COLUMBUS, Ohio (WCMH) – The City of Columbus’ plan to ban the sale of flavored tobacco products may be short-lived.
The Ohio General Assembly passed legislation Thursday morning prohibiting local governments from enacting their own restrictions on tobacco and alternative nicotine products, just days after Columbus City Council unanimously voted to bar flavored tobacco sales within city limits starting in 2024.
“Council is hopeful that Governor DeWine will stand up for kids by vetoing this legislation,” a council spokesperson said in a statement.
Folded into House Bill 513 on Tuesday, the amendment states that governance over smoking products “is a matter of general statewide concern that requires statewide regulation.” Rep. Jon Cross (R-Kenton), the primary sponsor of HB 513, said slashing municipalities’ say over tobacco products prevents the government from “once again” picking “winners and losers.”
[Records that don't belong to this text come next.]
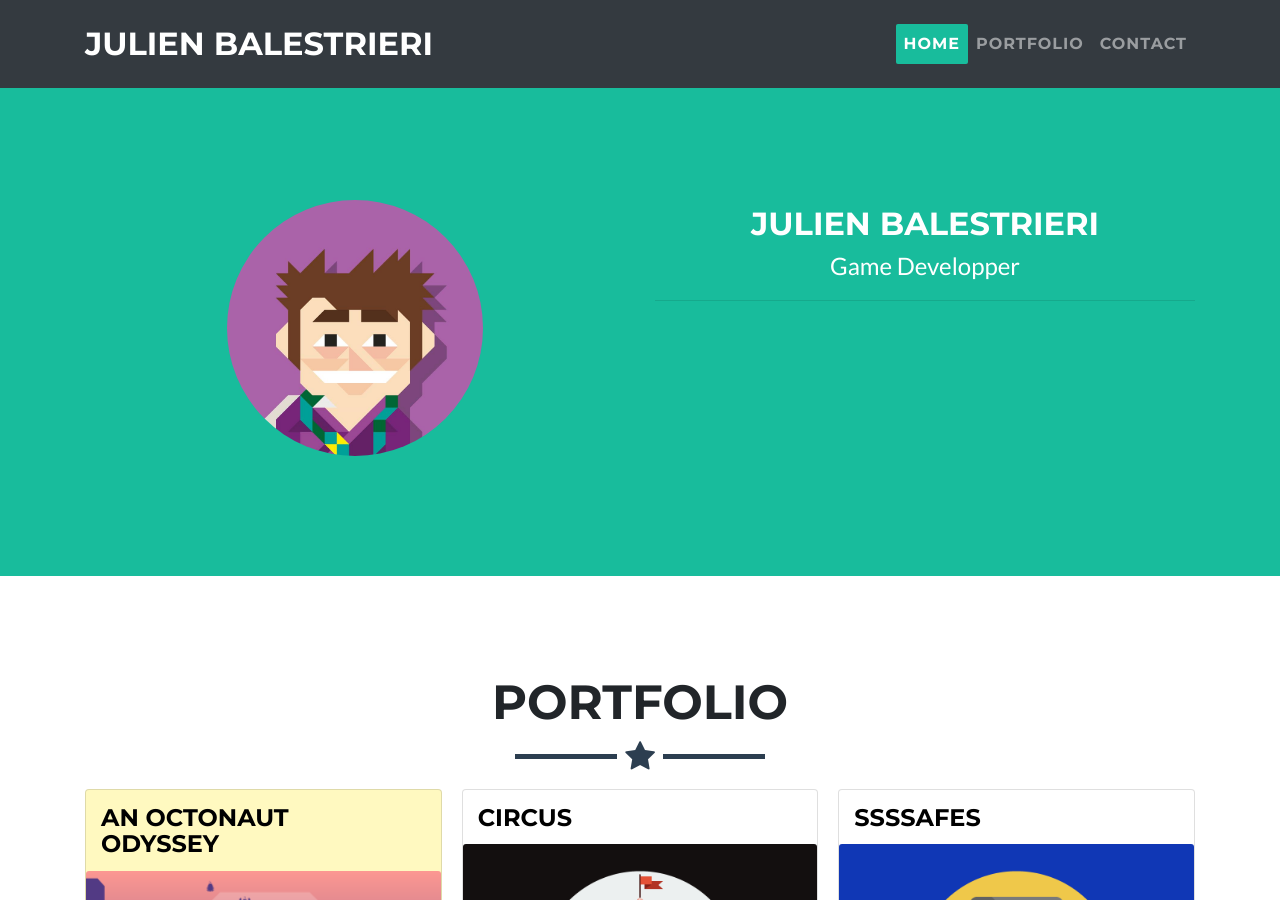
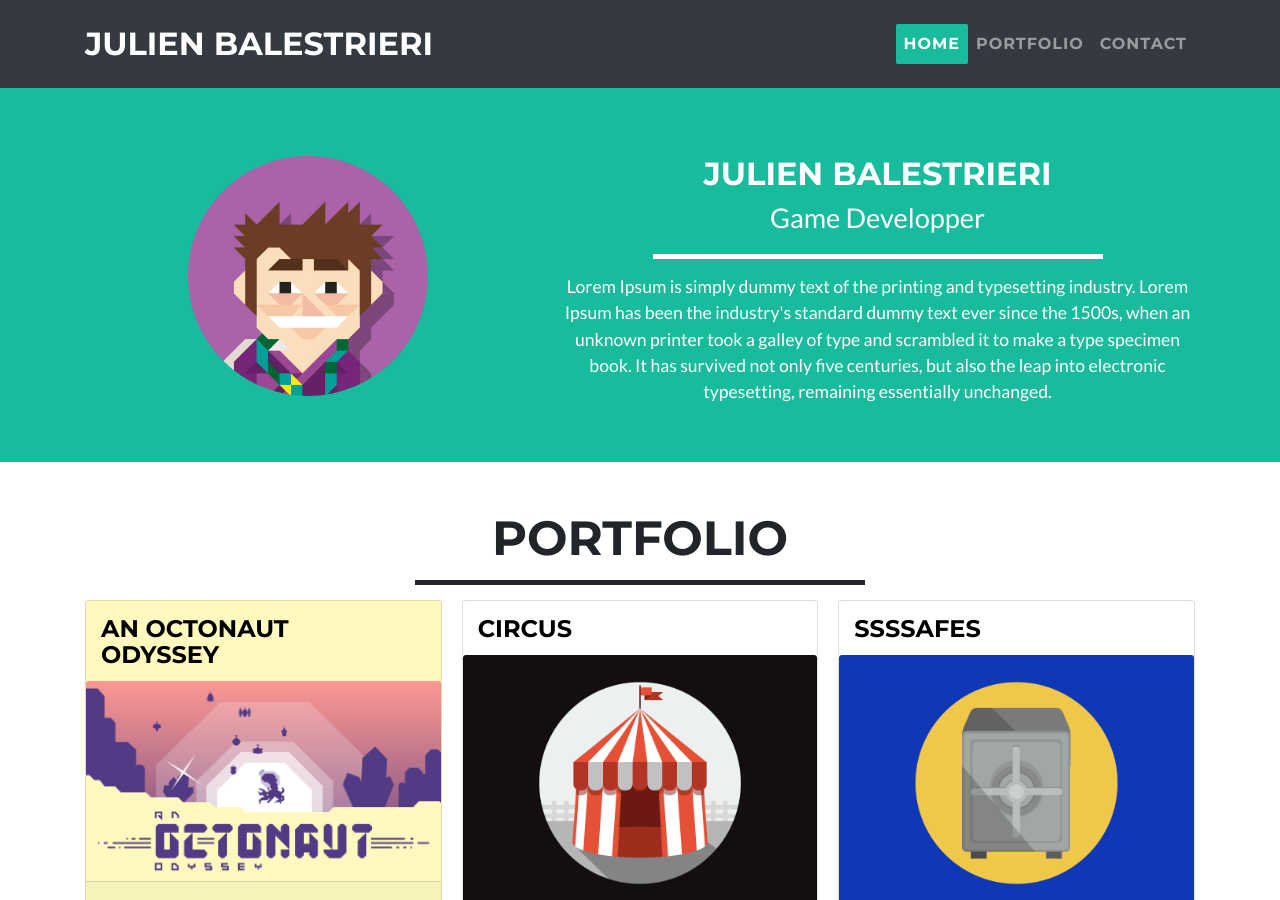
Before and after one commit to jbalestr42/jbalestr42.github.io, a Jekyll site: the page built from index.html, in a window 1280 px wide and 900 px high. Built offline with Jekyll 4.4.1, drawn with Linux system fonts in a browser that asks for light colours; nearby versions of some CDN libraries.

Commit message:
profile done

```diff
--- a/_config.yml
+++ b/_config.yml
@@ -8,6 +8,7 @@
 # Site settings
 title: Julien Balestrieri
 email: your-email@domain.com
+short_description: Game Developper
 description: > # this means to ignore newlines until "baseurl:"
  Game Developper
 baseurl: "/" # the subpath of your site, e.g. /blog
--- a/_includes/header.html
+++ b/_includes/header.html
@@ -2,14 +2,15 @@
 <header>
 	<div class="container">
 		<div class="row">
-			<div class="col-sm-6 flex-items-xs-middle">
-				<img style="profile" class="img-responsive profile" src="img/profile.jpg" alt="profile">
+			<div class="col-md-4 col-lg-4 col-xl-5 d-flex align-items-center">
+				<img class="img-responsive profile" src="img/profile.jpg" alt="profile">
 			</div>
-			<div class="col-sm-6">
+			<div class="col-md-8 col-lg-8 col-xl-7">
 				<div class="intro-text">
 					<span class="name">{{ site.title }}</span>
-					<span class="skills">{{ site.description }}</span>
-					<hr class="">
+					<span class="skills">{{ site.short_description }}</span>
+					<hr class="hr-custom">
+					<p class="description">Lorem Ipsum is simply dummy text of the printing and typesetting industry. Lorem Ipsum has been the industry's standard dummy text ever since the 1500s, when an unknown printer took a galley of type and scrambled it to make a type specimen book. It has survived not only five centuries, but also the leap into electronic typesetting, remaining essentially unchanged.</p>
 				</div>
 			</div>
 		</div>
--- a/_includes/portfolio.html
+++ b/_includes/portfolio.html
@@ -4,7 +4,7 @@
 		<div class="row">
 			<div class="col-lg-12 text-center">
 				<h2>Portfolio</h2>
-				<hr class="star-primary">
+				<hr class="hr-custom">
 			</div>
 		</div>
 		<div class="card-columns">
--- a/scrolling-nav.js
+++ b/scrolling-nav.js
@@ -13,7 +13,6 @@
 	});
 
 	$(document).on("scroll", function() {
-
 		if($(document).scrollTop()>100) {
 			$("nav").removeClass("large").addClass("small");
 		} else {
--- a/style.css
+++ b/style.css
@@ -77,34 +77,42 @@ header {
 }
 header .container {
 	padding-top: 100px;
-	padding-bottom: 50px;
+	padding-bottom: 20px;
 }
 header img {
 	display: block;
 	margin: 0 auto 20px;
+}
+header .container {
+	min-width: 300px;
 }
 header .intro-text .name {
 	display: block;
 	font-family: "Montserrat", "Helvetica Neue", Helvetica, Arial, sans-serif;
 	text-transform: uppercase;
 	font-weight: 700;
-	font-size: 1.5em;
+	font-size: 1.7em;
 }
 header .intro-text .skills {
-	font-size: 1.25em;
-	font-weight: 300;
+	font-size: 1.5em;
+	font-weight: 200;
+}
+header .intro-text .description {
+	font-size: 1.0em;
 }
 @media (min-width: 768px) {
 	header .container {
-		padding-top: 200px;
-		padding-bottom: 100px;
+		padding-top: 150px;
+		padding-bottom: 40px;
 	}
-	header .intro-text .name {
-		font-size: 2em;
-	}
-	header .intro-text .skills {
-		font-size: 1.5em;
-	}
+}
+.hr-custom {
+	padding: 0;
+	border: none;
+	border-top: solid 5px;
+	text-align: center;
+	max-width: 450px;
+	margin: 15px auto 15px;
 }
 .navbar-custom {
 	background: #2C3E50;
@@ -188,7 +196,7 @@ header .intro-text .skills {
 	}
 }
 section {
-	padding: 100px 0;
+	padding: 50px 0;
 }
 section h2 {
 	margin: 0;
@@ -584,10 +592,10 @@ fieldset[disabled] .btn-success.active {
 	border-top:1px solid rgba(0,0,0,.125);
 	background-color: rgba(0,0,0,.03);
 }
-.img-responsive.profile {
-	height: 20vmax;
-	width: 20vmax;
-	border-radius: 10vmax;
+header .profile {
+	height: 12em;
+	width: 12em;
+	border-radius: 10em;
 }
 @media screen and (min-width: 576px){
 	.card-title-text {
@@ -601,6 +609,15 @@ fieldset[disabled] .btn-success.active {
 		-moz-column-count:1;
 		column-count: 1;
 	}
+	header .intro-text .name {
+		font-size: 1.7em;
+	}
+	header .intro-text .skills {
+		font-size: 1.5em;
+	}
+	header .intro-text .description {
+		font-size: 1.0em;
+	}
 }
 
 @media (min-width: 768px) {
@@ -608,6 +625,10 @@ fieldset[disabled] .btn-success.active {
 		-webkit-column-count:2;
 		-moz-column-count:2;
 		column-count: 2;
+	}
+	header .profile {
+		height: 12em;
+		width: 12em;
 	}
 }
 
@@ -621,6 +642,19 @@ fieldset[disabled] .btn-success.active {
 		color: white;
 		background: #18BC9C;
 		border-radius: 2px;
+	}
+	header .intro-text .name {
+		font-size: 2em;
+	}
+	header .intro-text .skills {
+		font-size: 1.7em;
+	}
+	header .intro-text .description {
+		font-size: 1.1em;
+	}
+	header .profile {
+		height: 15em;
+		width: 15em;
 	}
 }
 
```
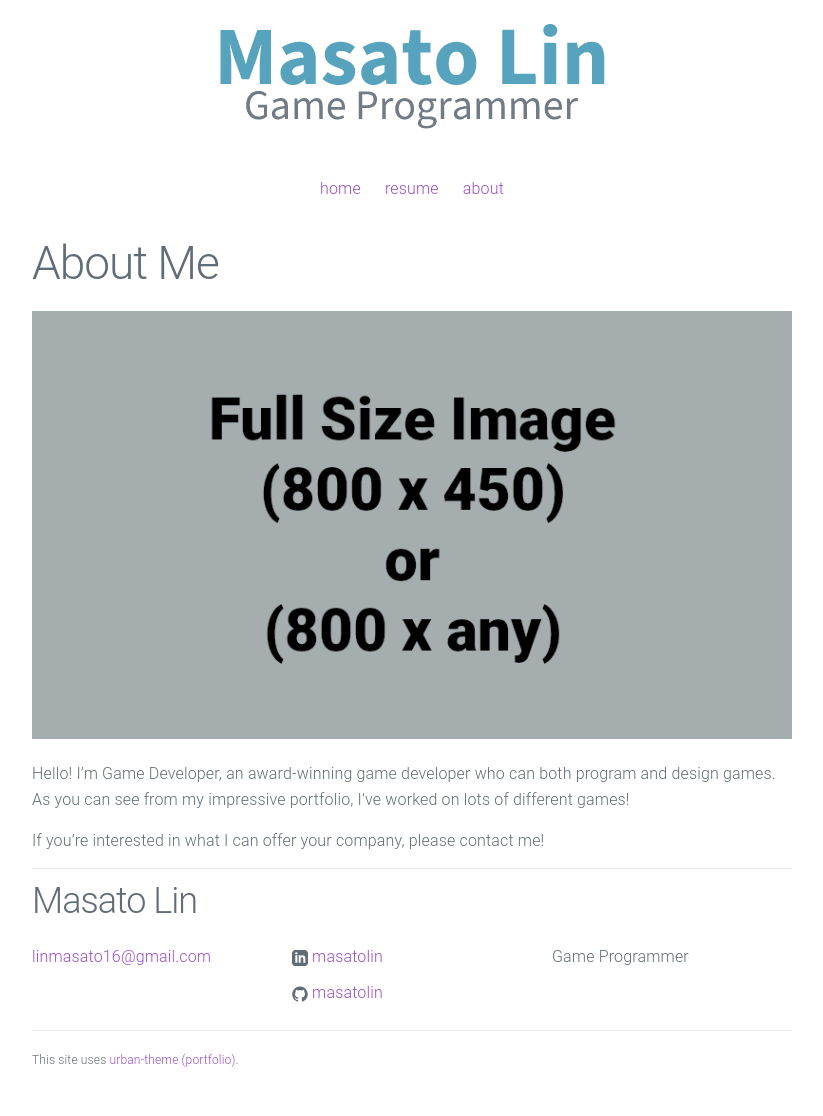
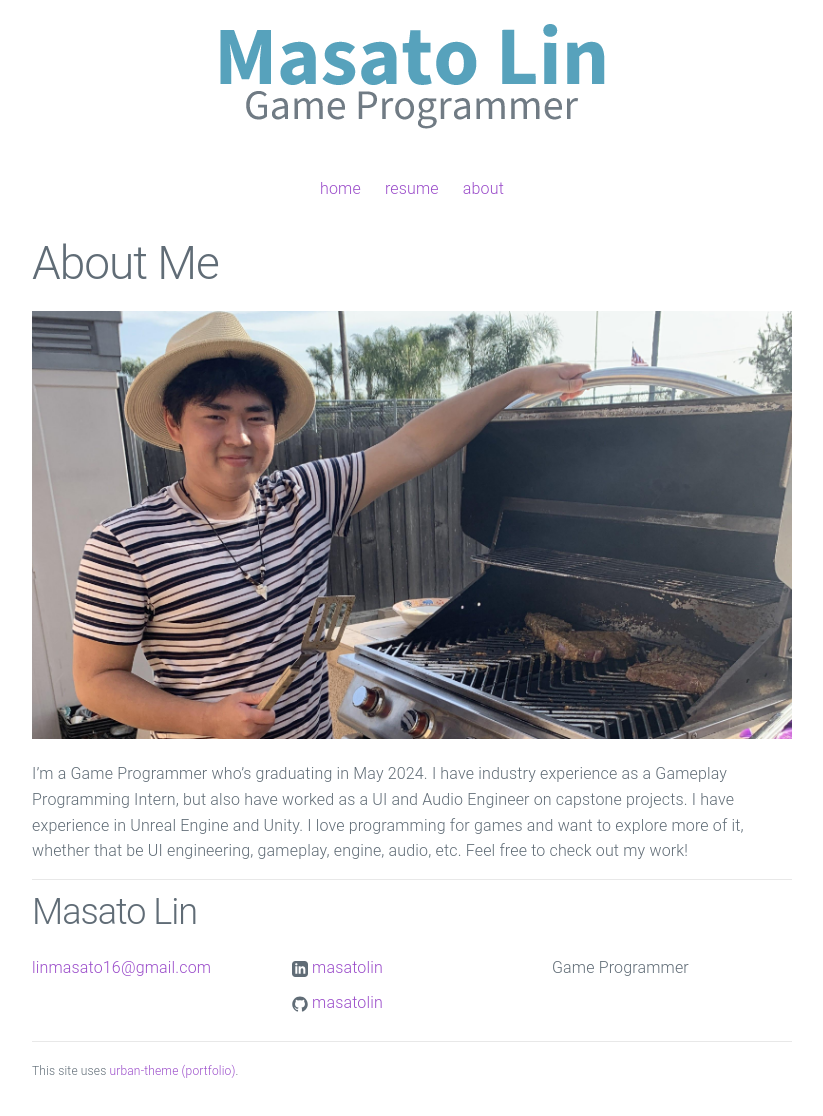
Before and after one commit to masatolin/masatolin.github.io, a Jekyll site: the page built from about.md, in a window 1280 px wide. Shown: the whole page, without its empty margins (228-1051 px from the left). Built offline with Jekyll 4.4.1, drawn with Linux system fonts in a browser that asks for light colours.

Commit message:
Update about.md

```diff
--- a/about.md
+++ b/about.md
@@ -4,8 +4,6 @@ title: "About Me"
 permalink: /about/
 ---
 
-![Picture 1](/assets/fullsize.png)
+![Picture 1](/assets/Images/MasatoLinAboutMe.png)
 
-Hello! I'm Game Developer, an award-winning game developer who can both program and design games. As you can see from my impressive portfolio, I've worked on lots of different games!
-
-If you're interested in what I can offer your company, please contact me!
+I'm a Game Programmer who's graduating in May 2024. I have industry experience as a Gameplay Programming Intern, but also have worked as a UI and Audio Engineer on capstone projects. I have experience in Unreal Engine and Unity. I love programming for games and want to explore more of it, whether that be UI engineering, gameplay, engine, audio, etc. Feel free to check out my work!
```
“We wanna sit there and say, ‘Oh, don’t get fat, we’re gonna cancel double cheeseburgers! We’re gonna outlaw this; we’re gonna outlaw that,’” Cross said. “Do we want Columbus, Cleveland, Cincinnati, Kenton, Bellefontaine, Findlay saying, ‘Listen, just like the Mayor of New York did, we’re gonna get rid of the Big Gulp?’”
The state of Ohio generated more than $1.2 billion in tobacco-related revenue in 2021, according to the Campaign for Tobacco-Free Kids. One year later, the American Lung Association handed Ohio failing grades in three of five areas it assessed: tobacco prevention and cessation funding; tobacco taxes; and flavored tobacco products.
While Ohio spent $12.3 million for tobacco prevention in 2021, the state incurred a $5.6 billion loss in smoking-related healthcare costs and dished out $5.88 billion for smoking-caused losses in productivity, the Campaign for Tobacco-Free Kids found.
Rep. Beth Liston (D-Dublin), an internal medicine physician, rattled off a litany of smoking statistics from the Centers for Disease Control and Prevention as she spoke against the amendment: A single vaping pod holds 20 cigarettes’ worth of nicotine; 3.5 million middle and high school students use e-cigarettes; and e-cigarettes reversed nearly two decades of progress in reducing teen nicotine addiction.
Limiting local governments from regulating tobacco products, Liston said, violates “home rule,” a doctrine within the Ohio Constitution that provides local governments some autonomy to make decisions within their own communities.
“Communities are taking steps to try to protect their kids from the harmful impact of this targeting marketing campaign and the epidemic of teen vaping,” Liston said. “I see no rational reason to prevent them from doing so.”
Tobacco use claims the lives of 45,000 Black Americans every year, making it the No. 1 cause of preventable death in the Black community, according to the Campaign for Tobacco-Free Kids. Rep. Dontavius Jarrells (D-Columbus) said “this is real life for me,” as his grandfather died from smoking-related cancer a few years ago.
By blocking municipalities from enacting regulations on tobacco products, Jarrells told lawmakers that the General Assembly conveys a message: “Black people, in each part of this great state, when they die, they do not matter,” he said.
“The prohibition of local regulation of tobacco products and alternative nicotine products means this body is okay with 259,000 Ohio kids who are alive today will die prematurely from smoking-related disease,” Jarrells said, citing data from the American Cancer Society.
Though Columbus’ flavored tobacco ban passed unanimously after more than 15 hours of public hearings, it was not immune to controversy. Several business owners, including Ben Salah, the owner of Epic Puff smoke shop on North High Street, said the ordinance could force him to permanently close his business.
“If we are adults, you cannot tell adults what to do and what not to do,” Saleh told council members before they approved the ban. “This is their lives.”
Cross urged lawmakers to protect small business owners like Saleh from municipal government overstep. When the coronavirus pandemic hit, he said it wasn’t lawmakers who “saved Ohio.” It was the taxpayers who opened their pocketbooks, he argued.
“They bought cars, they ate at restaurants, they bought things,” Cross said. “Sales tax saved the day, but we wanna sit here and say you can’t buy this and you can’t buy that and to hell with retail?”
The state legislative challenge to Columbus’ flavored tobacco ban – which will move to Gov. Mike DeWine’s desk for consideration – comes one day after Attorney General Dave Yost filed suit against the city’s move to regulate firearms.